  2. Maori Party ETS ‘wins’ as clear as mud
    Thursday, 17 September 2009, 3:54 pm
    Press Release: New Zealand Labour Party

    17 September 2009
    Media Statement

    Maori Party ETS ‘wins’ as clear as mud

    The so-called wins made by the Maori Party over the ETS deal appear to be disintegrating by the day and highlight how shambolic the negotiations must have been, Labour’s Associate Energy spokesperson Chris Hipkins says.

    “Worse still it appears the Government may have deliberately set out to hoodwink the Maori Party, which is finding itself in the embarrassing position of having to change its story on these so-called gains on a daily basis.

    “First we had the Maori Party claiming it had successfully negotiated some kind of benefit increase with Nick Smith, only for it to be revealed that Minister had only assured them the annual CPI increase to benefits would proceed as usual.

    “Then we had the Prime Minister admitting yesterday that the Treaty clause promised to the Maori Party is still being drafted,” Chris Hipkins said.

    “Then we heard one Maori Party co-leader claiming 2000 Maori households would get free insulation as a result of the deal, then his spokesperson saying the matter was still being negotiated and the other co-leader saying something quite different again.

    “In Parliament today it became clear that the Maori Party appears to have secured no extra funding to insulate households – rather that the ‘negotiations’ are over insulation funding already announced in the Budget,” Chris Hipkins said.

    “Gerry Brownlee ducked and dived before effectively confirming this. His refusal to confirm those negotiations would result in any new funding said it all.

    “His colleague Nick Smith refused to release any details of the agreement with the exception of ‘bullet points’ – an insult to the public and another example of the spin over substance agenda he’s running to try to ram through poor legislation.

    “Of course another key ‘win’ trumpeted by the Maori Party was a commitment by National to consult with the Maori Party over various aspects of the ETS.

    “If this involves the type of consultation we’ve seen this week where Ministers has pulled the wool over the Maori Party’s eyes on several fronts, the so-called consultation won’t be a win at all.
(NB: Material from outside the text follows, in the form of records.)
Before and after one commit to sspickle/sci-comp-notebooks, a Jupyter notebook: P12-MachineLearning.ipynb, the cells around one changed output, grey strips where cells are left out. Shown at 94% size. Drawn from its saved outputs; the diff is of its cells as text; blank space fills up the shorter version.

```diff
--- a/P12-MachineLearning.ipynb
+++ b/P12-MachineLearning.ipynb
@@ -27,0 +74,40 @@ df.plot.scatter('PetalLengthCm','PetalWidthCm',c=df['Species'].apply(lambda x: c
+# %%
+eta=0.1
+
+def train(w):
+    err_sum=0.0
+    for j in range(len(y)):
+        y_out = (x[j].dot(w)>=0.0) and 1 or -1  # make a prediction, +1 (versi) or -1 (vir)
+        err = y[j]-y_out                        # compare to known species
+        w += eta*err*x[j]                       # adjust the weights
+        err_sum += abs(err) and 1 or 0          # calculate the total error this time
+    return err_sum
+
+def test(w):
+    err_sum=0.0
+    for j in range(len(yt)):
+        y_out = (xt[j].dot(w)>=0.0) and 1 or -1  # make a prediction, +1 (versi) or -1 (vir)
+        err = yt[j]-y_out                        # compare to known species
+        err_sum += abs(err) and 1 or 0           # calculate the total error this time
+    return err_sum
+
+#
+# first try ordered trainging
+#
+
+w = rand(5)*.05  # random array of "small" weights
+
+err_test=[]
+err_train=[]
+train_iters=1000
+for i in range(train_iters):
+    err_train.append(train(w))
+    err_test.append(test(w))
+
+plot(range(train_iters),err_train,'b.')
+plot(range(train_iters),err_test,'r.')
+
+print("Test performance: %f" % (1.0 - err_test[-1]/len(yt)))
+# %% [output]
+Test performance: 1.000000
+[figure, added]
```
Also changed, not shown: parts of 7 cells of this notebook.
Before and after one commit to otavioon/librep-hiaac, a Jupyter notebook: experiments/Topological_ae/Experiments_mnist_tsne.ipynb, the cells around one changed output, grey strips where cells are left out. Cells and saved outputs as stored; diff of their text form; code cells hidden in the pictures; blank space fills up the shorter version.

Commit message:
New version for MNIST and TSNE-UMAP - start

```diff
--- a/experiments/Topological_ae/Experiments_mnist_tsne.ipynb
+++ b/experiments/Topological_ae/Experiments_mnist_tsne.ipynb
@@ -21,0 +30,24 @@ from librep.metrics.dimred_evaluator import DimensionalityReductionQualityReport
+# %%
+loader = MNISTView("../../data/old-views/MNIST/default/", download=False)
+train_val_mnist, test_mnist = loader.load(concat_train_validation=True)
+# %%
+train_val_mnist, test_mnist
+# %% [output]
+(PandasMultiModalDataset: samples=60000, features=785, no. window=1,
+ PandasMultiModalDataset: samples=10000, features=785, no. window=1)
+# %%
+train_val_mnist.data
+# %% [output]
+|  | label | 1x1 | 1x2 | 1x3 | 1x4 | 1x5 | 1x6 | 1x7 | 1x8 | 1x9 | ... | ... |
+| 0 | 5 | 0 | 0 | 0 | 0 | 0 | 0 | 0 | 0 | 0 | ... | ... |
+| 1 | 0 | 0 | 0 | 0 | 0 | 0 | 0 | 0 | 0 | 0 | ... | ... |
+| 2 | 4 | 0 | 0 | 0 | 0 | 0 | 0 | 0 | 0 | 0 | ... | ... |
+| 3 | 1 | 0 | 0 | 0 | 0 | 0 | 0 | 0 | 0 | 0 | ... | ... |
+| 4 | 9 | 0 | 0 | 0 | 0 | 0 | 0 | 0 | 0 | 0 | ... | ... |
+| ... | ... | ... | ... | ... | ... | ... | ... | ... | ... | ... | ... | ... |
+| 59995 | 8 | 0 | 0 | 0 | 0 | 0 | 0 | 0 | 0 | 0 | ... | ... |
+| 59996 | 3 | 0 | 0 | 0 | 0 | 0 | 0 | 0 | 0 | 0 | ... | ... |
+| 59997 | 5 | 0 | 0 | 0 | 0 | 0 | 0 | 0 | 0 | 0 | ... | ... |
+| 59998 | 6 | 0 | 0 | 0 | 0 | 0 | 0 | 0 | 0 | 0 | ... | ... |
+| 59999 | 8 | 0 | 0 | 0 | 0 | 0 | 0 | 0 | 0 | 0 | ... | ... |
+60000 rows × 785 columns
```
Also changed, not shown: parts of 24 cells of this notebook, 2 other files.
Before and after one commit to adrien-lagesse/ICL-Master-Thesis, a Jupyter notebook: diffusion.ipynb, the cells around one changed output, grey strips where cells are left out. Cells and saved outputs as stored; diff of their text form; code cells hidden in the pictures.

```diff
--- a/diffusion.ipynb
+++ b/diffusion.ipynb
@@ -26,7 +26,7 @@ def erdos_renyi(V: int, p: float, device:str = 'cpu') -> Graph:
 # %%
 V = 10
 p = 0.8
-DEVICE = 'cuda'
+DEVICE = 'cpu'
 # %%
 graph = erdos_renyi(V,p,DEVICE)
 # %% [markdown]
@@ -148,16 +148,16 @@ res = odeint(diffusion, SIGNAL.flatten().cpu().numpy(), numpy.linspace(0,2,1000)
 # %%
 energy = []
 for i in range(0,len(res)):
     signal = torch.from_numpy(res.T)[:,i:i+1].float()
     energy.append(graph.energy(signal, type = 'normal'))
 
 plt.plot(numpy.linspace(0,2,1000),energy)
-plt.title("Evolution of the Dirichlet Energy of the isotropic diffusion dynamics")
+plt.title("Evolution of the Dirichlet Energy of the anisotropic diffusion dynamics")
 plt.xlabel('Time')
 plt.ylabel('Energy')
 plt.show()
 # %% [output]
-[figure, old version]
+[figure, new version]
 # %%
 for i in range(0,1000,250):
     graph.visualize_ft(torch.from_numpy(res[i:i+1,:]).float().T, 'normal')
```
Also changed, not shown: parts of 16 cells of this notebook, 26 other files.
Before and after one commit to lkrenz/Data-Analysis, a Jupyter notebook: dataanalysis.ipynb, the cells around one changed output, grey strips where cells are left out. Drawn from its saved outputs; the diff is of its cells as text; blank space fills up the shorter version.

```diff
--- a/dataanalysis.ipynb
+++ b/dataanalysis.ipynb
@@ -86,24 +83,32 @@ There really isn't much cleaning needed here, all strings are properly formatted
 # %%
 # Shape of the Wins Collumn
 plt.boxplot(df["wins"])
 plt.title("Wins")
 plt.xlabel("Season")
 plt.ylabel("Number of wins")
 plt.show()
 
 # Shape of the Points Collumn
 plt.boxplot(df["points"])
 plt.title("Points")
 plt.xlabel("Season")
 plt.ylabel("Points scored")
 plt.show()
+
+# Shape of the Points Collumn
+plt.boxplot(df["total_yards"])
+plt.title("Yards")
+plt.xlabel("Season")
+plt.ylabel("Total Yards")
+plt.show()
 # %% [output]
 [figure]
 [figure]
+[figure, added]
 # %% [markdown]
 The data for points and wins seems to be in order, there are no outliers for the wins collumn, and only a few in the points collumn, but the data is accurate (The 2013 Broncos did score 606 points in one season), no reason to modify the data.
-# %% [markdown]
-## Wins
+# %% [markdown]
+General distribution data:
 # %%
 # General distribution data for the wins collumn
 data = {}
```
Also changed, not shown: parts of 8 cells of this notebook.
It appears the Government’s bad faith negotiations have not been limited to Labour, but have in fact extended to the Maori Party as well,” Chris Hipkins says.

  3. Supporting this pollution market is backward step by the Maori Party.

    Emissions trading is no solution to climate change. This National-Maori Party deal is particularly bad, but Labour and the Greens are in no position to criticise, as they both support the basic principle of creating a pollution market.

    All pollution markets are based around giving corporate polluters the right to pollute, the right to profit from buying and selling pollution credits and the right to pass any costs they do incur on to their customers.

    All these schemes ignore the fact that to transition to a low carbon economy will require a massive transformation of how we do just about everything. And this will require planning and co-ordination and should require democratic participation, not rising prices and blind faith in the market.

    Insulating a mere 2000 homes is a poor price for supporting a scheme that will cost the earth.

Leave a Reply

Your email address will not be published. Required fields are marked *

This site uses Akismet to reduce spam. Learn how your comment data is processed.